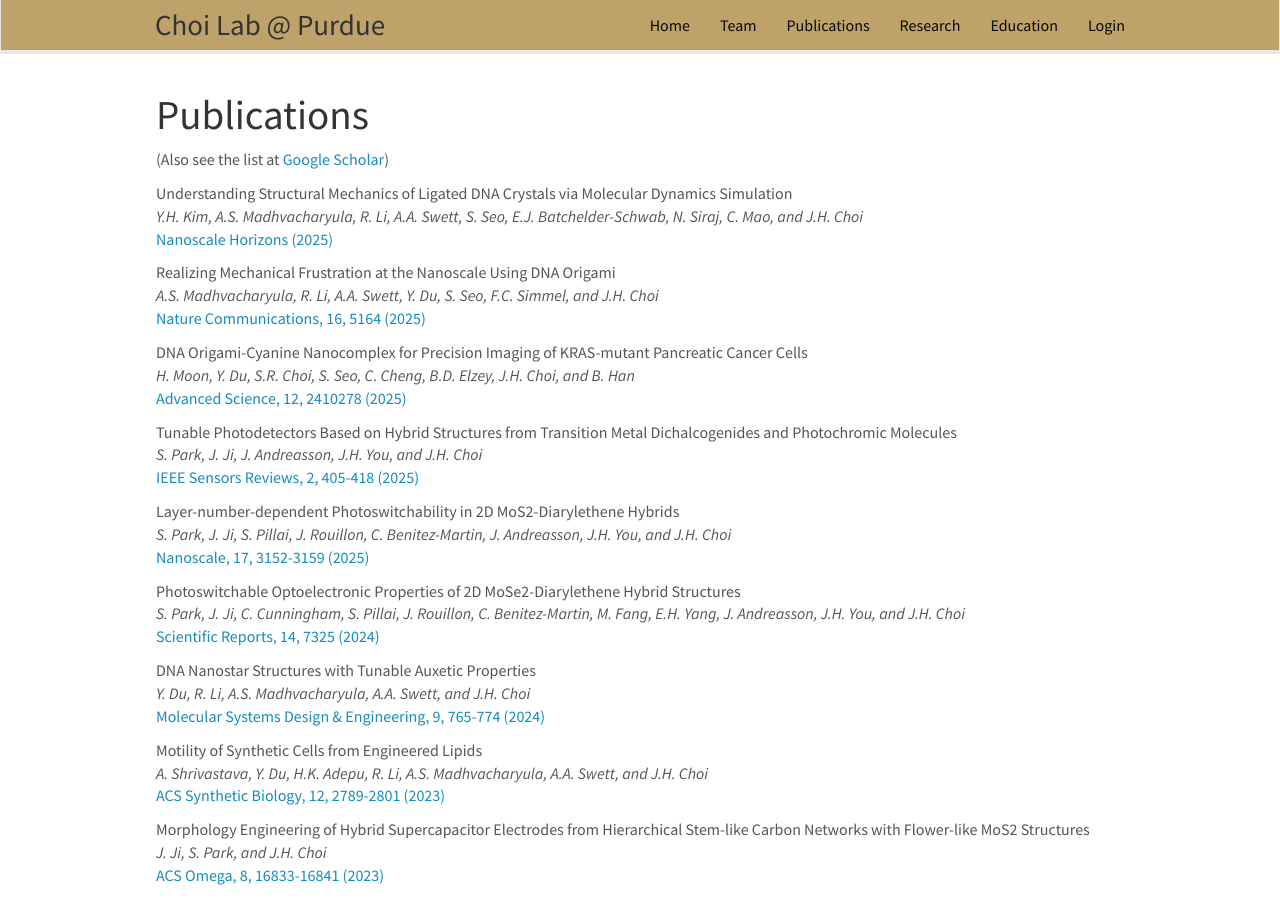
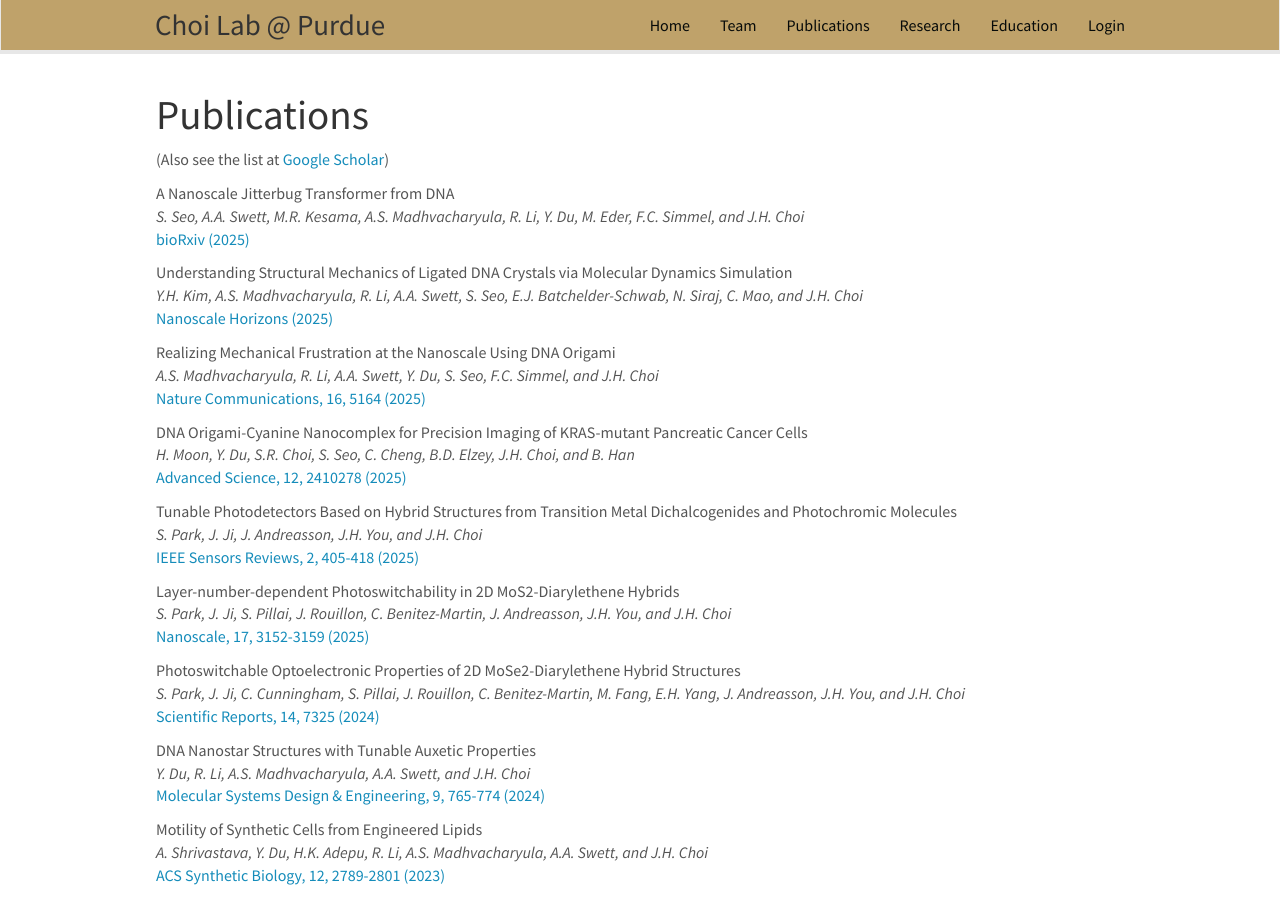
Before and after one commit to choidnalab/choidnalab.github.io, a Jekyll site: the page built from _pages/publications.md, in a window 1280 px wide and 900 px high. Built offline with Jekyll 4.4.1, drawn with Linux system fonts in a browser that asks for light colours; nearby versions of some CDN libraries.

Commit message:
Add publication entry for Nanoscale Jitterbug Transformer

```diff
--- a/_data/publist.yml
+++ b/_data/publist.yml
@@ -1,3 +1,13 @@
+- title: "A Nanoscale Jitterbug Transformer from DNA"
+  image: Conformation.png
+  description:
+  authors: S. Seo, A.A. Swett, M.R. Kesama, A.S. Madhvacharyula, R. Li, Y. Du, M. Eder, F.C. Simmel, and J.H. Choi
+  link:
+    url: https://www.biorxiv.org/content/10.1101/2025.10.21.683790v1
+    display: bioRxiv (2025)
+  highlight: 0
+  news2:
+
 - title: "Understanding Structural Mechanics of Ligated DNA Crystals via Molecular Dynamics Simulation"
   image: Conformation.png
   description:
```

+---+

■ WORK TO BE COMPLETED ■
Copy each line above where "Conformation" appears.

■ FINISHED TASK ■
+  image: Conformation.png
   image: Conformation.png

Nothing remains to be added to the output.